I had been looking forward to the Heber Valley Circuit race all summer.
It was a chance to race on familiar roads, a chance for my family to come watch me race for the first time, and a chance to prove to myself I could keep up with the fast guys.
To be fair, it was a tough race.
The course was an 8 mile loop with a long flat fast section down 1200 S. and a rolling climbing section gaining 450 vertical feet on the Lake Creek road.
The Cat 3/4 racers would do this circuit 8 times.
With over 60 miles, 3,500 ft. of climbing and the repetitiveness of a circuit I had signed up knowing it would take a tremendous effort to even finish, let alone be competitive amongst stronger and more experienced cyclists.

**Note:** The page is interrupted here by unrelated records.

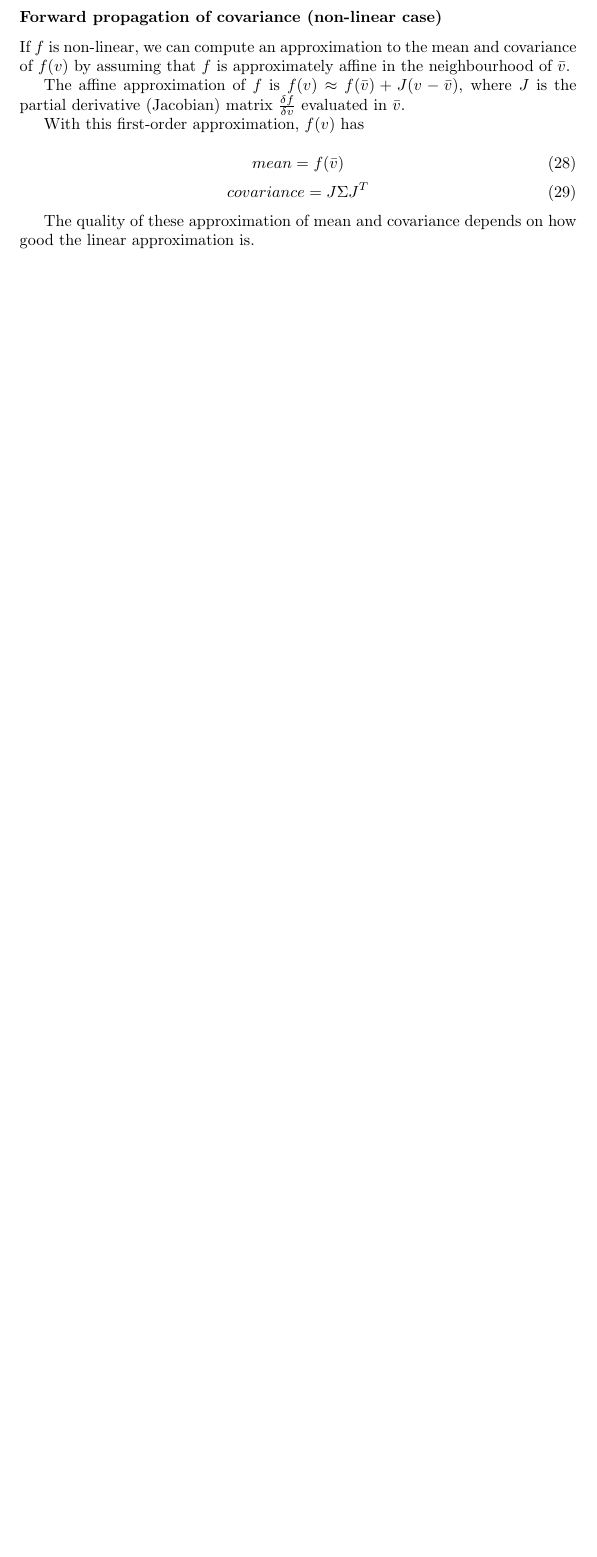
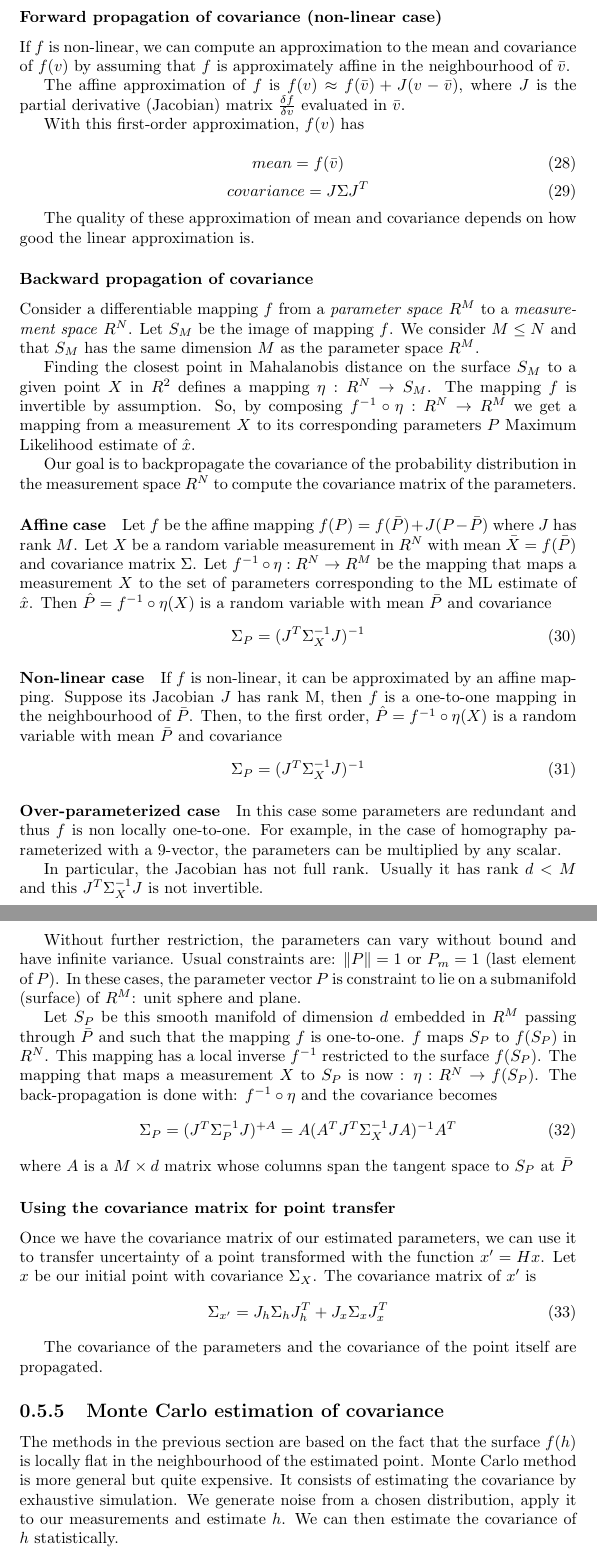
Before and after one commit to zinsmatt/CV_ML_Prog, a LaTeX document (main.tex, which reads vision.tex): part of page 12 of 12 before the commit and two parts of pages 12 and 13 of 13 after it, the two joined at a grey line, cut so that both start at the same text, the shorter picture padded with empty space. Compiled offline with pdfLaTeX.

Commit message:
Complete the covariance part

```diff
--- a/vision.tex
+++ b/vision.tex
@@ -452,3 +452,58 @@ covariance = J\Sigma J^T
 
 
 The quality of these approximation of mean and covariance depends on how good the linear approximation is.
+
+
+\subsubsection{Backward propagation of covariance}
+
+Consider a differentiable mapping $f$ from a \textit{parameter space} $R^M$ to a \textit{measurement space} $R^N$. Let $S_M$ be the image of mapping $f$. We consider $M\le N$ and that $S_M$ has the same dimension $M$ as the parameter space $R^M$.
+
+Finding the closest point in Mahalanobis distance on the surface $S_M$ to a given point $X$ in $R^2$ defines a mapping $\eta : R^N \rightarrow S_M$.
+The mapping $f$ is invertible by assumption.
+So, by composing $f^{-1} \circ \eta : R^N \rightarrow R^M$ we get a mapping from a measurement $X$ to its corresponding parameters $P$ Maximum Likelihood estimate of $\hat{x}$.
+
+Our goal is to backpropagate the covariance of the probability distribution in the measurement space $R^N$ to compute the covariance matrix of the parameters.
+
+\paragraph{Affine case}
+Let $f$ be the affine mapping $f(P) = f(\bar{P}) + J(P-\bar{P})$ where $J$ has rank $M$. Let $X$ be a random variable measurement in $R^N$ with mean $\bar{X}=f(\bar{P})$ and covariance matrix $\Sigma$. Let $f^{-1} \circ \eta: R^N \rightarrow R^M$ be the mapping that maps a measurement $X$ to the set of parameters corresponding to the ML estimate of $\hat{x}$. Then $\hat{P}=f^{-1} \circ \eta(X)$ is a random variable with mean $\bar{P}$ and covariance
+\begin{equation}
+    \Sigma_P = (J^T \Sigma_X^{-1} J)^{-1}
+\end{equation}
+
+\paragraph{Non-linear case}
+If $f$ is non-linear, it can be approximated by an affine mapping. Suppose its Jacobian $J$ has rank M, then $f$ is a one-to-one mapping in the neighbourhood of $\bar{P}$. Then, to the first order, $\hat{P} = f^{-1} \circ \eta(X)$ is a random variable with mean $\bar{P}$ and covariance
+\begin{equation}
+    \Sigma_P = (J^T \Sigma_X^{-1}J)^{-1}
+\end{equation}{}
+
+
+
+\paragraph{Over-parameterized case}
+In this case some parameters are redundant and thus $f$ is non locally one-to-one. For example, in the case of homography parameterized with a 9-vector, the parameters can be multiplied by any scalar.
+
+In particular, the Jacobian has not full rank. Usually it has rank $d < M$ and this $J^T\Sigma_X^{-1}J$ is not invertible.
+
+Without further restriction, the parameters can vary without bound and have infinite variance.
+Usual constraints are: $\norm{P} = 1$ or $P_m = 1$ (last element of $P$).
+In these cases, the parameter vector $P$ is constraint to lie on a submanifold (surface) of $R^M$: unit sphere and plane.
+
+Let $S_P$ be this smooth manifold of dimension $d$ embedded in $R^M$ passing through $\bar{P}$ and such that the mapping $f$ is one-to-one. $f$ maps $S_P$ to $f(S_P)$ in $R^N$. This mapping has a local inverse $f^{-1}$ restricted to the surface $f(S_P)$.
+The mapping that maps a measurement $X$ to $S_P$ is now : $\eta: R^N \rightarrow f(S_P)$. The back-propagation is done with: $f^{-1} \circ \eta$ and the covariance becomes
+\begin{equation}
+    \Sigma_P = (J^T\Sigma_P^{-1}J)^{+A} = A(A^T J^T \Sigma_X^{-1} JA)^{-1}A^T
+\end{equation}
+where $A$ is a $M\times d$ matrix whose columns span the tangent space to $S_P$ at $\bar{P}$
+
+\subsubsection{Using the covariance matrix for point transfer}
+Once we have the covariance matrix of our estimated parameters, we can use it to transfer uncertainty of a point transformed with the function $x^\prime = Hx$.
+Let $x$ be our initial point with covariance $\Sigma_X$.
+The covariance matrix of $x^\prime$ is
+\begin{equation}
+    \Sigma_{x^\prime} = J_h\Sigma_hJ_h^T + J_x\Sigma_xJ_x^T
+\end{equation}
+
+The covariance of the parameters and the covariance of the point itself are propagated.
+
+\subsection{Monte Carlo estimation of covariance}
+The methods in the previous section are based on the fact that the surface $f(h)$ is locally flat in the neighbourhood of the estimated point.
+Monte Carlo method is more general but quite expensive. It consists of estimating the covariance by exhaustive simulation. We generate noise from a chosen distribution, apply it to our measurements and estimate $h$. We can then estimate the covariance of $h$ statistically.
```
Also changed, not shown: vision.tex (4 more changed lines).
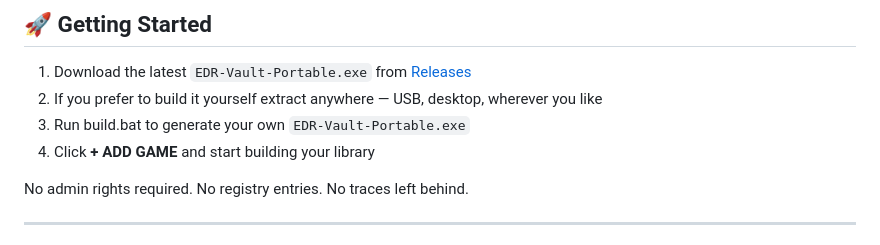
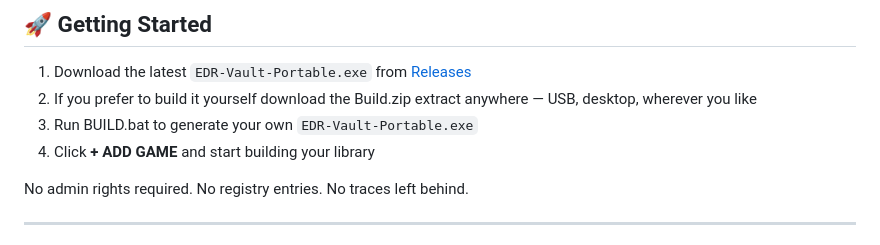
Before and after one commit to EDR23/EDR-VAULT, a Markdown page: README.md, the part around the change. Rendered like a GitHub page.

```diff
--- a/README.md
+++ b/README.md
@@ -48,8 +48,8 @@ EDR-Vault is a personal game library manager built on Electron. It lets you orga
 ## 🚀 Getting Started
 
 1. Download the latest `EDR-Vault-Portable.exe` from [Releases](https://github.com/EDR23/EDR-VAULT/releases/latest)
-2. If you prefer to build it yourself extract anywhere — USB, desktop, wherever you like
-3. Run build.bat to generate your own `EDR-Vault-Portable.exe`
+2. If you prefer to build it yourself download the Build.zip extract anywhere — USB, desktop, wherever you like
+3. Run BUILD.bat to generate your own `EDR-Vault-Portable.exe`
 4. Click **+ ADD GAME** and start building your library
 
 No admin rights required. No registry entries. No traces left behind.
```
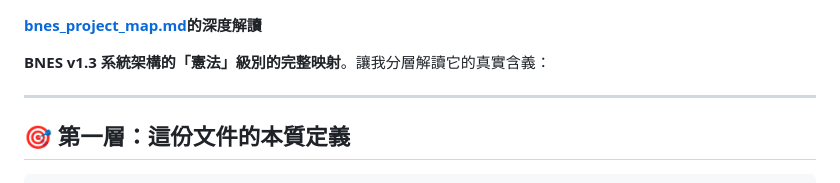
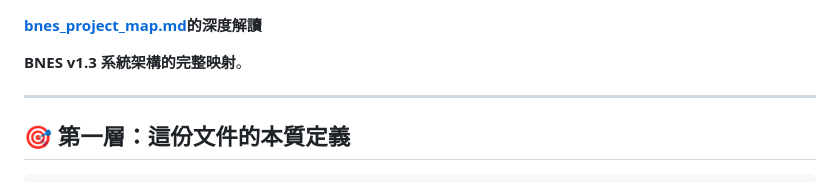
Before and after one commit to BearNetwork-BRNKC/BearNetworkChain-Physics-Engine-Canonical-Definition, a Markdown page: project_map分層解讀.md, the part around one of its changes. Rendered like a GitHub page.

```diff
--- a/project_map分層解讀.md
+++ b/project_map分層解讀.md
@@ -1,6 +1,6 @@
 **[bnes_project_map.md](https://github.com/BearNetwork-BRNKC/BearNetworkChain-Physics-Engine-Canonical-Definition/blob/main/project_map.md)的深度解讀**
 
-**BNES v1.3 系統架構的「憲法」級別的完整映射**。讓我分層解讀它的真實含義：
+**BNES v1.3 系統架構的完整映射**。
 
 ---
 
```
Also changed, not shown: other parts of project_map分層解讀.md (+5 -1 lines).
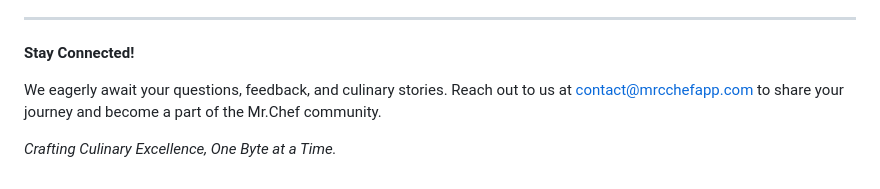
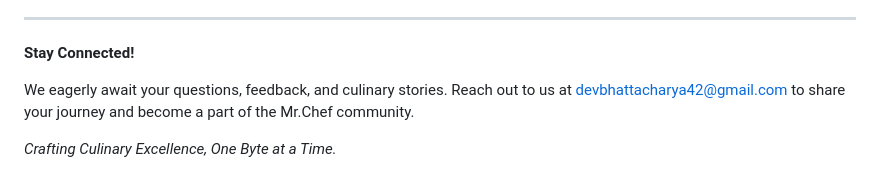
Before and after one commit to Dev-42/Mr.Chef-Culinary-Express-App, a Markdown page: README.md, the part around the change. GitHub-like rendering.

```diff
--- a/README.md
+++ b/README.md
@@ -50,6 +50,6 @@ Mr.Chef's foundation is fortified by a robust and harmonious tech stack:
 
 **Stay Connected!**
 
-We eagerly await your questions, feedback, and culinary stories. Reach out to us at contact@mrcchefapp.com to share your journey and become a part of the Mr.Chef community.
+We eagerly await your questions, feedback, and culinary stories. Reach out to us at devbhattacharya42@gmail.com to share your journey and become a part of the Mr.Chef community.
 
 *Crafting Culinary Excellence, One Byte at a Time.*
```
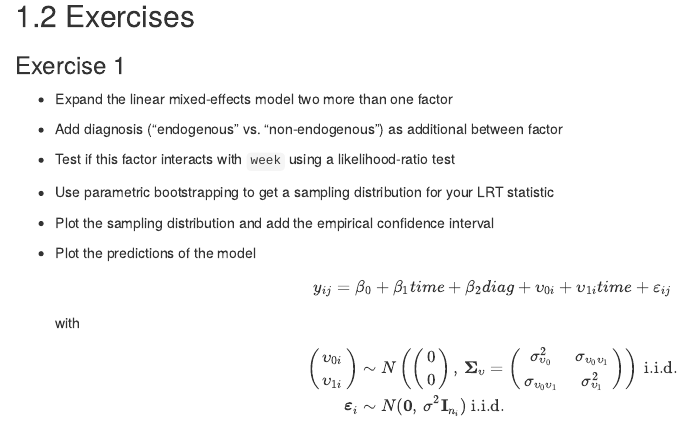
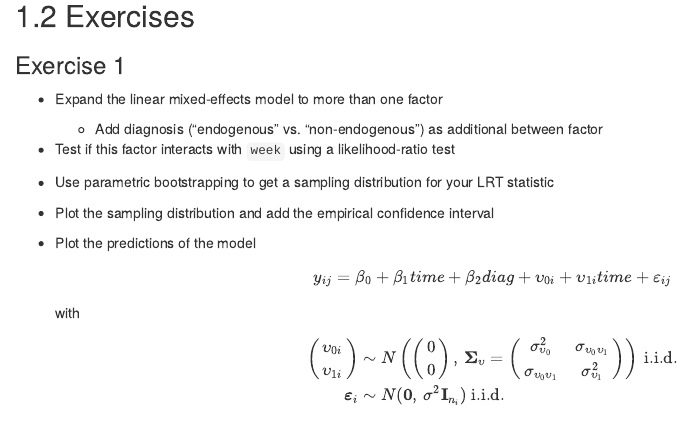
Before and after one commit to nwickel/mixed_models, an R Markdown document (05_repeated_measures.Rmd): the page in a window 1100 px wide, from 190 px down. Rendered offline with R 4.5, knitr and Pandoc, with nearby package versions; drawn as R Markdown's standard HTML page in place of the format the file asks for; some code elsewhere in the file could not run offline.

Commit message:
Fix typo

```diff
--- a/05_repeated_measures.Rmd
+++ b/05_repeated_measures.Rmd
@@ -17,9 +17,10 @@ mixed-effects models to repeated measures ANOVA.
 
 ### Exercise 1 {-}
 
-* Expand the linear mixed-effects model two more than one factor
+* Expand the linear mixed-effects model to more than one factor
 
-* Add diagnosis ("endogenous" vs. "non-endogenous") as additional between factor
+  - Add diagnosis ("endogenous" vs. "non-endogenous") as additional between
+    factor
 
 * Test if this factor interacts with `week` using a likelihood-ratio test
 
```
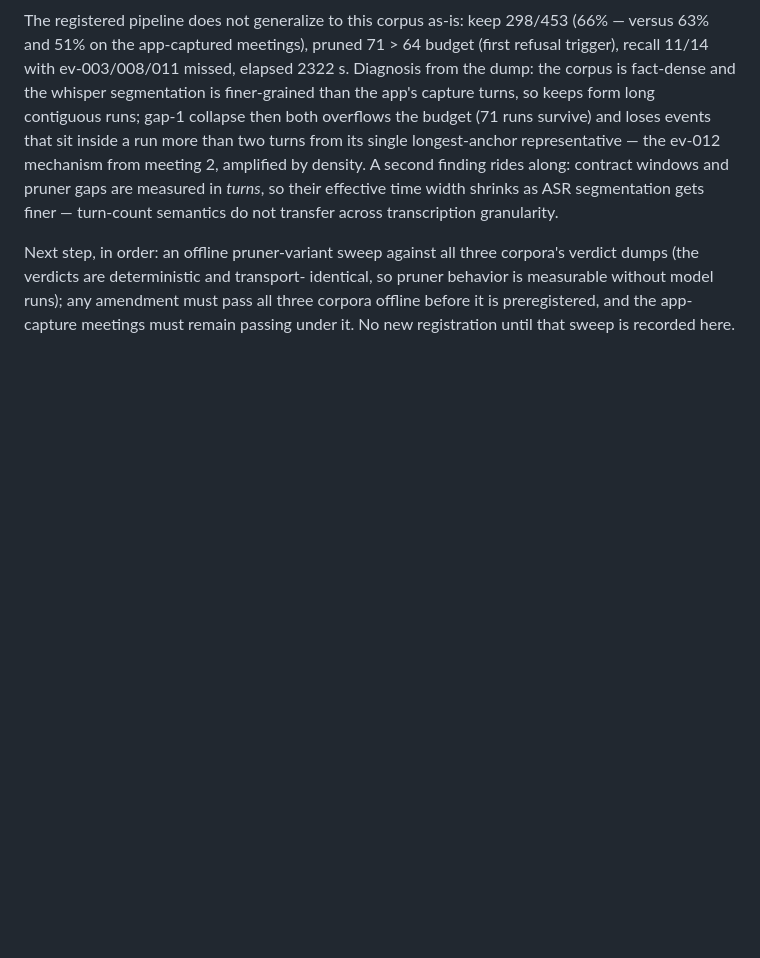
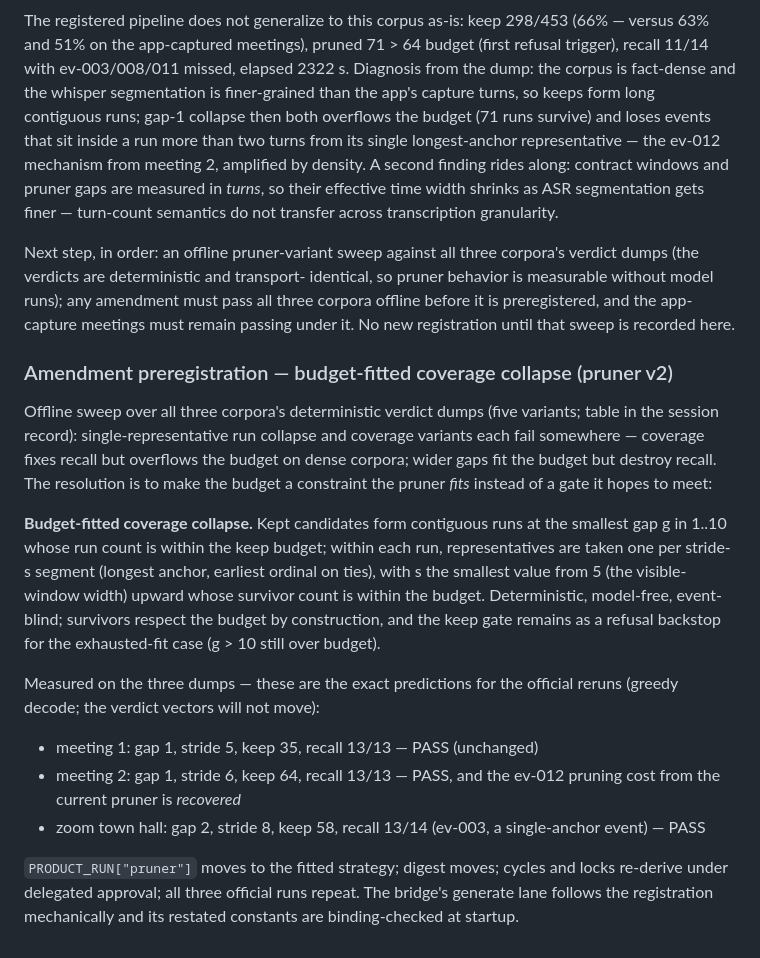
Before and after one commit to nino-chavez/meeting-notes-local, a Markdown page: notes/EVAL.md, the part around the change. Drawn GitHub-style; blank space fills up the shorter version.

Commit message:
docs(notes): preregister budget-fitted coverage collapse with exact rerun predictions

```diff
--- a/notes/EVAL.md
+++ b/notes/EVAL.md
@@ -3047,3 +3047,35 @@ identical, so pruner behavior is measurable without model runs); any
 amendment must pass all three corpora offline before it is
 preregistered, and the app-capture meetings must remain passing under
 it. No new registration until that sweep is recorded here.
+
+### Amendment preregistration — budget-fitted coverage collapse (pruner v2)
+
+Offline sweep over all three corpora's deterministic verdict dumps
+(five variants; table in the session record): single-representative run
+collapse and coverage variants each fail somewhere — coverage fixes
+recall but overflows the budget on dense corpora; wider gaps fit the
+budget but destroy recall. The resolution is to make the budget a
+constraint the pruner *fits* instead of a gate it hopes to meet:
+
+**Budget-fitted coverage collapse.** Kept candidates form contiguous
+runs at the smallest gap g in 1..10 whose run count is within the keep
+budget; within each run, representatives are taken one per stride-s
+segment (longest anchor, earliest ordinal on ties), with s the smallest
+value from 5 (the visible-window width) upward whose survivor count is
+within the budget. Deterministic, model-free, event-blind; survivors
+respect the budget by construction, and the keep gate remains as a
+refusal backstop for the exhausted-fit case (g > 10 still over budget).
+
+Measured on the three dumps — these are the exact predictions for the
+official reruns (greedy decode; the verdict vectors will not move):
+
+- meeting 1: gap 1, stride 5, keep 35, recall 13/13 — PASS (unchanged)
+- meeting 2: gap 1, stride 6, keep 64, recall 13/13 — PASS, and the
+  ev-012 pruning cost from the current pruner is *recovered*
+- zoom town hall: gap 2, stride 8, keep 58, recall 13/14 (ev-003, a
+  single-anchor event) — PASS
+
+`PRODUCT_RUN["pruner"]` moves to the fitted strategy; digest moves;
+cycles and locks re-derive under delegated approval; all three official
+runs repeat. The bridge's generate lane follows the registration
+mechanically and its restated constants are binding-checked at startup.
```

I had figured two days would be enough time to recover from our 90 mile "Tour de Reservoir" adventure, but even as I was warming up the morning of the race, I could tell my legs weren't 100% that day.
I knew I was in for a rough race, but I was still confident I could hang in there.
It didn't start out too bad.
No, at first it was fun.
We were cruising! In a pack of 35 racers, we were topping speeds over 40mph on the long gradual downhill section, and cruising over the climbing sections a much higher pace than I'd ever done those same roads before.
"I've probably biked too much this week," I thought to myself as I struggled to keep up with a nasty acceleration during the 3rd time past Lindsay Hill.
It was the beginning of the end.
The 4th lap wasn't so bad and gave me a chance to recover.
The 5th lap was a mess.
Race officials attempted to neutralize the 3/4 race to allow the faster pro racers to leapfrog us. The major issue was that we were on the fast downhill section, and stringing out the 30+ member peloton to single file at 30mph was tough job.
What resulted was a energy draining bungee cord of a peloton that what from 30+mph to under 20mph multiple times with total confusion on whether we were allowed back to racing or were still neutralized.
Several times racers banged into one another with brakes squealing and tire skidding.
Poorly positioned at the back, where the elastic band effect is the worst, I fell victim to the sketchy braking, skidding and then accelerating several times.
It was very stressful and tiring, but I stayed rubber side down and made it through unharmed.
The second group of pros past and it was back to racing for the 5th time up the climb, and my body started to break down.
Hovering at the back of the peloton, I was suffering like mad and still slipping back from the group.
With help from Tom from the SaltCycle-Intelitechs team, I made it back on the heels of the peloton just in time for the last section of 2.5% grade to the turn.
Digging deeper and deeper, I began to fall off the back again.
My vision was blurry, my heart rate was racing and I felt my legs fill with lactic acid. My legs began to feel heavier and heavier and good pedaling form went out the window.
I was giving everything I had to keep the group within reach, but with 100 meters to the end I was finished.
I tried to chase back after the turn, but it was a hopeless endeavor.
For the climbing section of lap 6, I was a pathetic mess and could barely muster 8mph up Lindsay hill.
By the time I made it to the finish line for the start of lap 7 I was far behind and doing two more laps seemed stupid, so I dropped out.
It was horrendously disappointing to have only survived a mere 40 miles of a 60 mile race. These guys were much stronger than me and I had no business trying to race with them that day.
It sucked to get lit up like that.
|A defeated smile after dropping out. And that's my little brother Joseph with the excellent photo-bomb.|
"Could I have dug deeper? Why did I do so much the week before? Why did I think I could compete with these guys? Why am I not faster? Why do I even bother?" and most importantly, "How can I get better?"
Obviously not finishing that race has really bothered me, and I want to train better and smarter so it doesn't happen again.
This week will be an easy week, as after 3 heavy weeks it seems to be the best thing in order to be ready for the Ultimate Challenge in two weeks.
Although I'll be taking some time off the bike, I won't be taking time off from training.
It's my goal this week to reexamine my training and nutrition in its entirety, and design a new and more focused plan for the next 6 weeks heading into LOTOJA. After that, I'll set my sights on what needs to be accomplished before spring races in 2014, as its become apparent that I need to work much harder if I want to belong at those races.
Failure sucks, but it may be the motivation I need right now.